1. In this retrospective cohort study conducted in Michigan, aspirin therapy combined with warfarin for patients without a clinical indication was associated with increased rates of major bleeding, emergency visits for bleeding, and hospital admissions for bleeding.
2. Among these patients, there was no difference in rates of thrombosis or mortality.
Evidence Rating Level: 2 (Good)
Study Rundown: Warfarin and aspirin are two of the most widely used medications in North America, however rates of concomitant use without a clear indication are not clear. Apart from patients with recent acute coronary syndrome or mechanical heart valves, there are few clinical indications for this concomitant use. This was a retrospective cohort study looking at propensity matched pairs of patients with atrial fibrillation or venous thromboembolism started on warfarin between 2010 and 2017 in Michigan. The study found that use of aspirin with coumadin without a clinical indication for the aspirin was associated with more overall and major bleeding, more hospital admission and emergency department visits for bleeding. There was no difference in the rates of thrombosis or overall mortality.
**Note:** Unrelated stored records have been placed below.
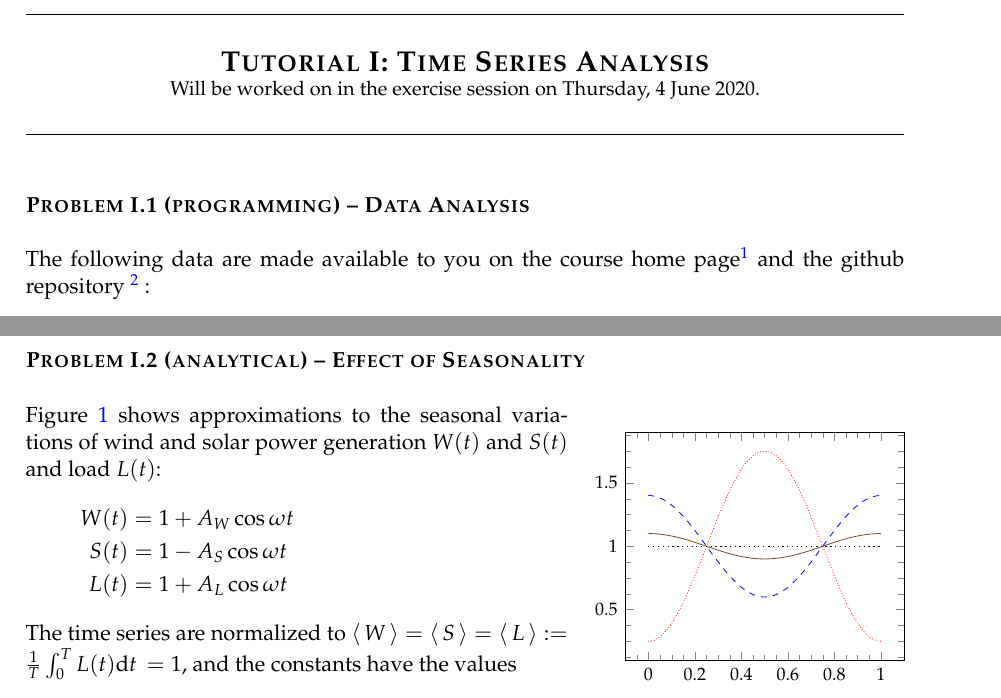
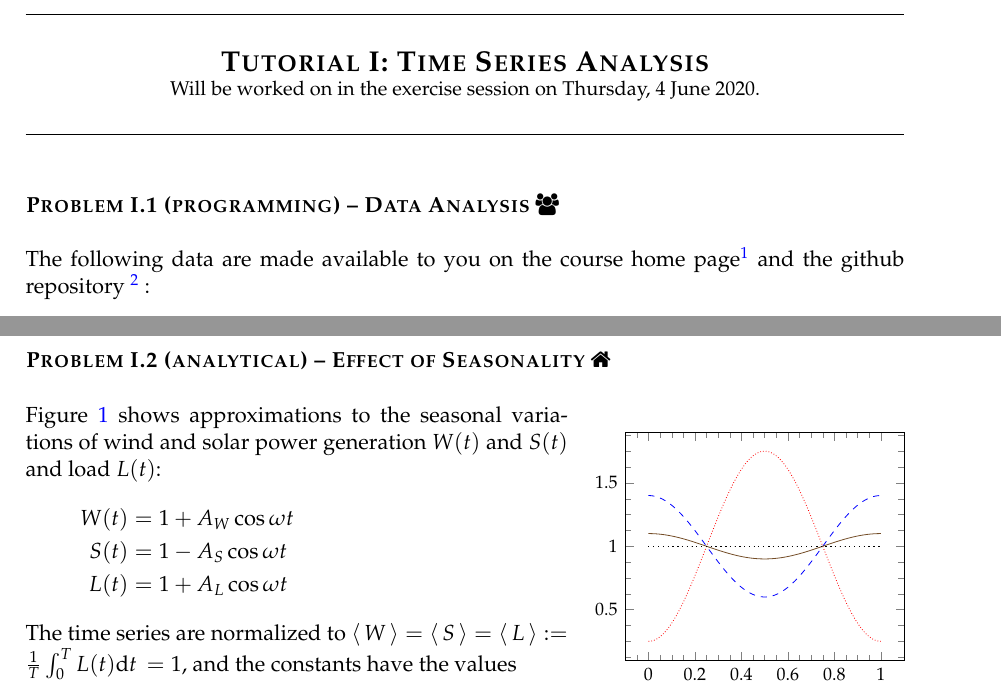
Before and after one commit to lisazeyen/ESM_tutorial, a LaTeX document (tutorial/01-tutorial-04.06.2020/worksheet/sheet01.tex): two parts of pages 1 and 3 of 3, joined at a grey line, cut so that both start at the same text. Compiled offline with pdfLaTeX.

Commit message:
mark exercise if homework or worked through in tutorial

```diff
--- a/tutorial/01-tutorial-04.06.2020/worksheet/sheet01.tex
+++ b/tutorial/01-tutorial-04.06.2020/worksheet/sheet01.tex
@@ -19,6 +19,9 @@
 \usepackage{amsfonts}
 \usepackage{bbm}
 \usepackage{mathtools}
+\usepackage{tikzsymbols}
+\usepackage{textcomp}
+\usepackage{fontawesome}
 % \usepackage{epsfig}
 % \usepackage{grffile}
 %\usepackage{times}
@@ -28,6 +31,7 @@
 
 %\usepackage{babel}
 \usepackage{tikz}
+\usepackage{pifont}
 \usepackage{paralist}
 \usepackage{color}
 \usepackage[top=3cm, bottom=2.5cm, left=2.5cm, right=3cm]{geometry}
@@ -89,7 +93,7 @@
 \vspace{0.8em}
 
 %=============== ======================================================
-\paragraph{Problem I.1 (programming) -- Data Analysis}~\\
+\paragraph{Problem I.1 (programming) -- Data Analysis \faGroup}~\\
 %=====================================================================
 
 The following data are made available to you on the course home
@@ -132,7 +136,7 @@ They describe (quasi-real) time series for wind power generation \(W(t)\), solar
 
 \pagebreak
 %=====================================================================
-\paragraph{Problem I.2 (analytical) -- Effect of Seasonality}~\\
+\paragraph{Problem I.2 (analytical) -- Effect of Seasonality \faHome}~\\
 %=====================================================================
 
 \begin{wrapfigure}[11]{r}{0pt}
```
Also changed, not shown: tutorial/01-tutorial-04.06.2020/worksheet/sheet01.pdf, 1 other file.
The strengths of the study include the large sample size, propensity matching, long follow up, and documentation of time spent in therapeutic INR range. Weaknesses of the study include the retrospective nature of the study and reliance on chart review to identify clinical indications.
In-Depth [retrospective cohort]: This was a retrospective cohort study of 6359 patients started on warfarin between January 2010 and December 2016 for atrial fibrillation or venous thromboembolism. Follow up occurred until December 2017. Exclusion criteria included receipt of direct oral anticoagulants, myocardial infarction within six months of warfarin initiation, and history of heart valve replacement (mechanical or bioprosthetic). Patients were recruited through the Blue Cross Blue Shield of Michigan–sponsored Michigan Anticoagulation Quality Improvement Initiative (MAQI2) registry. Data was collected on patient demographics, comorbidities, thrombosis and bleeding risk factors, and medications. Primary bleeding outcomes included any patient reported bleeding, major bleeding (as defined by International Society on thrombosis and hemostasis), emergency department visits for bleeding, and hospitalizations for bleeding. Primary thrombosis outcomes included ischemic strokes, transient ischemic attacks (TIAs), acute coronary syndrome/myocardial infarctions (ACS/MI), emergency room visits for thrombosis, and hospitalizations for thrombosis. Mortality data was also collected.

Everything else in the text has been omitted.